Exercise brief: Leave the pictures out and return every line below exactly.
BEGIN Provided records
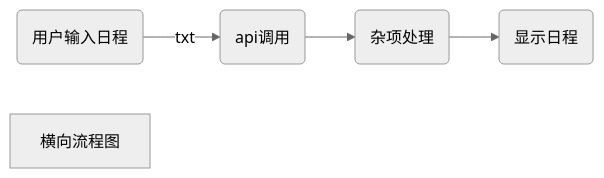
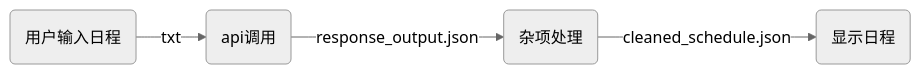
Before and after one commit to yi-qi7/ChronoHive: the diagram in src/main/核心功能实现/README.md, drawn with Mermaid (neutral theme).

````diff
--- a/src/main/核心功能实现/README.md
+++ b/src/main/核心功能实现/README.md
@@ -3,7 +3,6 @@
 ```mermaid
 graph LR
 A(用户输入日程) --> |txt|B(api调用)
-     B --> C(杂项处理 )
-     C --> E(显示日程)
-     F[横向流程图]
+     B --> |response_output.json| C(杂项处理 )
+     C --> |cleaned_schedule.json| E(显示日程)
  ```
````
END Provided records
Problem solution:
Before and after one commit to yi-qi7/ChronoHive: the diagram in src/main/核心功能实现/README.md, drawn with Mermaid (neutral theme).

````diff
--- a/src/main/核心功能实现/README.md
+++ b/src/main/核心功能实现/README.md
@@ -3,7 +3,6 @@
 ```mermaid
 graph LR
 A(用户输入日程) --> |txt|B(api调用)
-     B --> C(杂项处理 )
-     C --> E(显示日程)
-     F[横向流程图]
+     B --> |response_output.json| C(杂项处理 )
+     C --> |cleaned_schedule.json| E(显示日程)
  ```
````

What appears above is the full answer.